Below are the records; copy exactly the stretch from the line containing "Before and after one commit to Levianeer/Draconis-Fleet, a" through the line containing "Signals aptitude for Second-in-Command", both ends included, and nothing else.

-- Data extract follows --

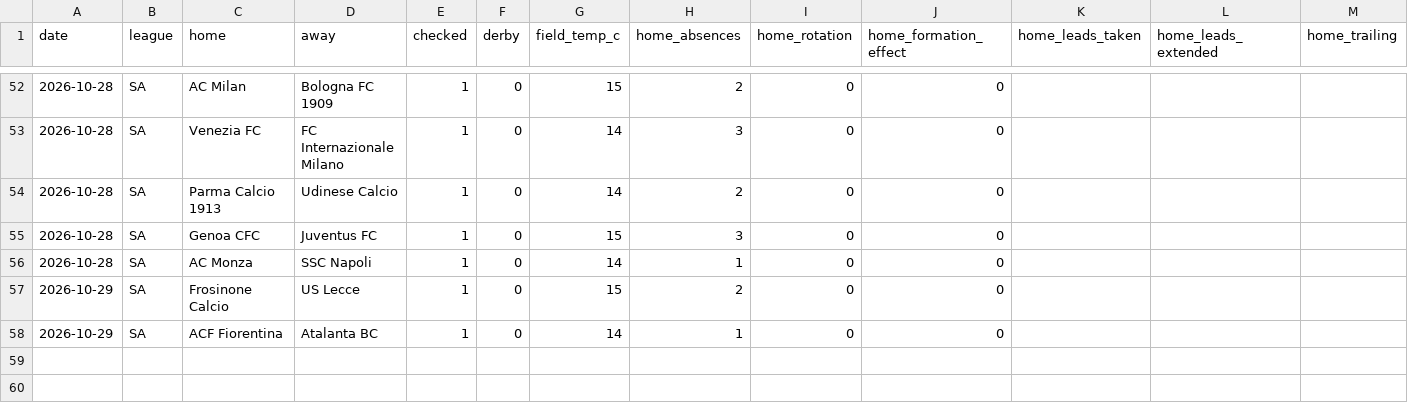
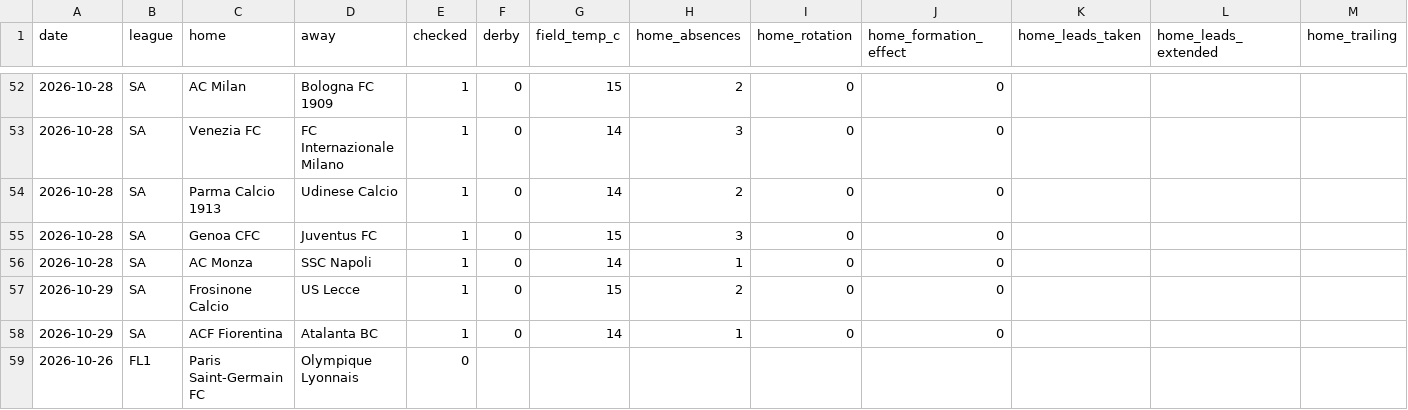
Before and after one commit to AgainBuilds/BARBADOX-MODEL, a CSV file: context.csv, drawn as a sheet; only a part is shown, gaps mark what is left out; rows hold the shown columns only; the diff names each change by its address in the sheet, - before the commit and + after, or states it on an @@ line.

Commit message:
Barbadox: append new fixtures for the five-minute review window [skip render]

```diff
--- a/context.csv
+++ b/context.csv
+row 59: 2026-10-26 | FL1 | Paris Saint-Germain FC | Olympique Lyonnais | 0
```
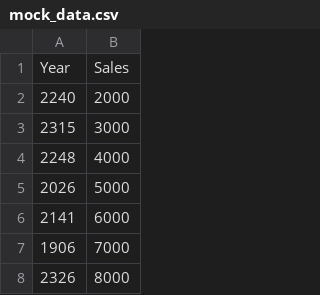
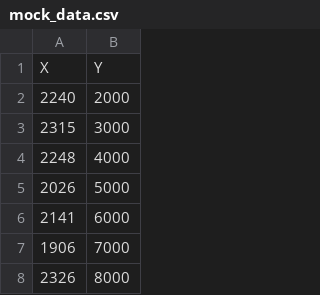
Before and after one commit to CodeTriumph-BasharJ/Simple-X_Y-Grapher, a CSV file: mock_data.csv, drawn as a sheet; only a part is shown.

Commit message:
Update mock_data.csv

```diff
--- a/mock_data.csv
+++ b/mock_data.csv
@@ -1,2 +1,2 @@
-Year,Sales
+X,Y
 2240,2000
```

-- Data extract concluded --
-- Data extract follows --

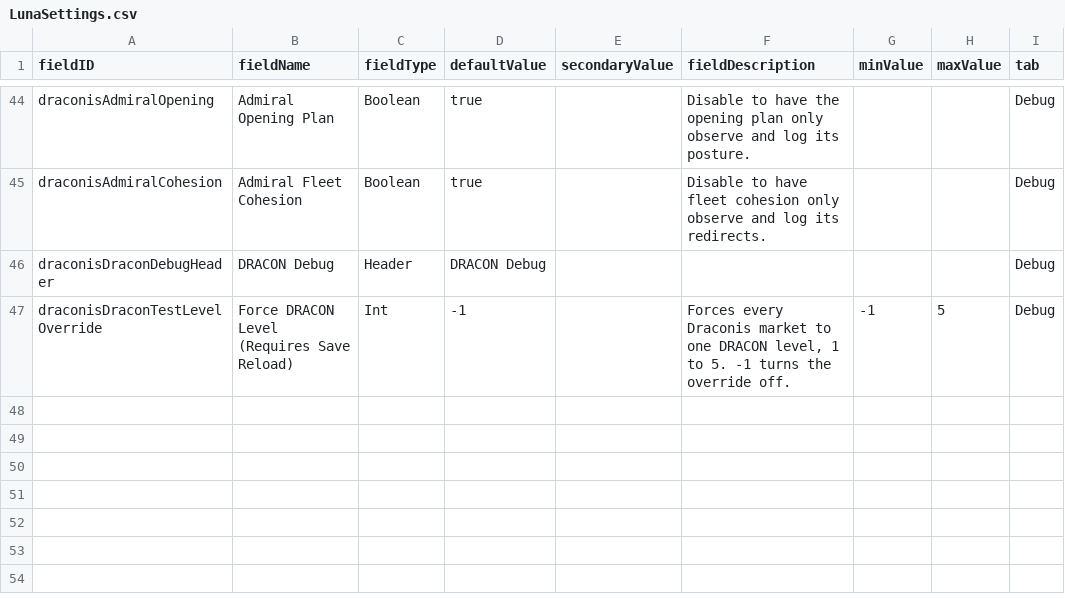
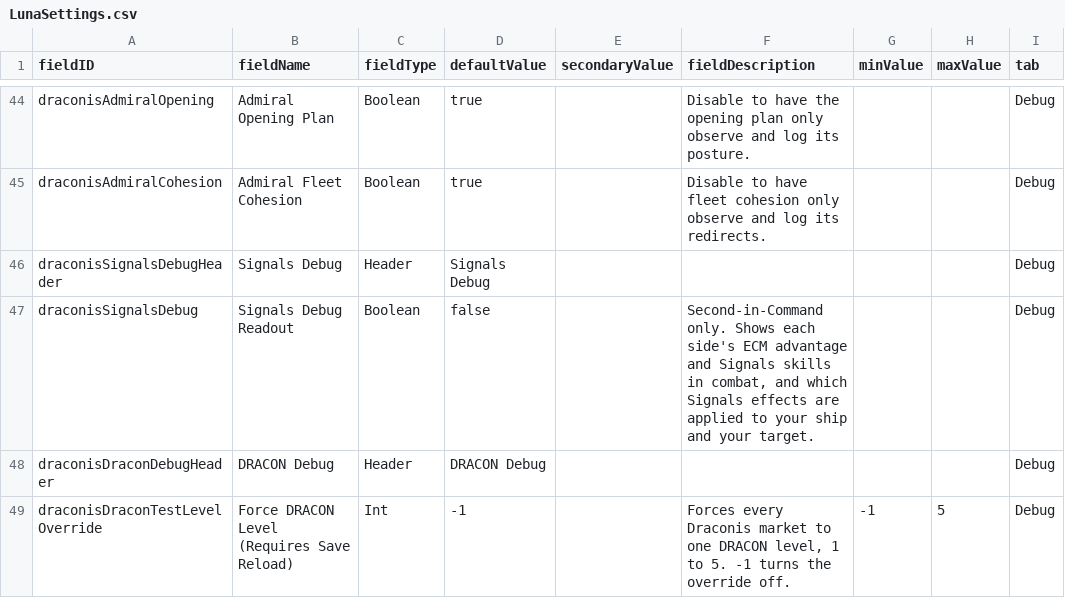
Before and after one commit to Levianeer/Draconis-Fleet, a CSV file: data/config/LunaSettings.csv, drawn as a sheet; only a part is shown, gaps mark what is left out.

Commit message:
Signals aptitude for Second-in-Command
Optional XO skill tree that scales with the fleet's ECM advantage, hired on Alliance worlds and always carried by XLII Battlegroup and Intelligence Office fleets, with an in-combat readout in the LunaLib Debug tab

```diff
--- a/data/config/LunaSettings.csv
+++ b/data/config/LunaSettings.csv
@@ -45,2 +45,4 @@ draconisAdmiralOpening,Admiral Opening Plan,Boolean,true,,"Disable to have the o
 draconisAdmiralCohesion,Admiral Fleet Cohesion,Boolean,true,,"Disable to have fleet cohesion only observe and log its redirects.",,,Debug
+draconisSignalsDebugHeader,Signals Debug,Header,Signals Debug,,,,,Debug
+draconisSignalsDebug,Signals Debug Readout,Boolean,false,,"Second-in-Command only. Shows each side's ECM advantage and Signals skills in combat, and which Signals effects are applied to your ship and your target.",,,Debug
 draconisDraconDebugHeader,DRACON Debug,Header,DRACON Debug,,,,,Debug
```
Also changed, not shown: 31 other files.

-- Data extract concluded --

(Output below):
Before and after one commit to Levianeer/Draconis-Fleet, a CSV file: data/config/LunaSettings.csv, drawn as a sheet; only a part is shown, gaps mark what is left out.

Commit message:
Signals aptitude for Second-in-Command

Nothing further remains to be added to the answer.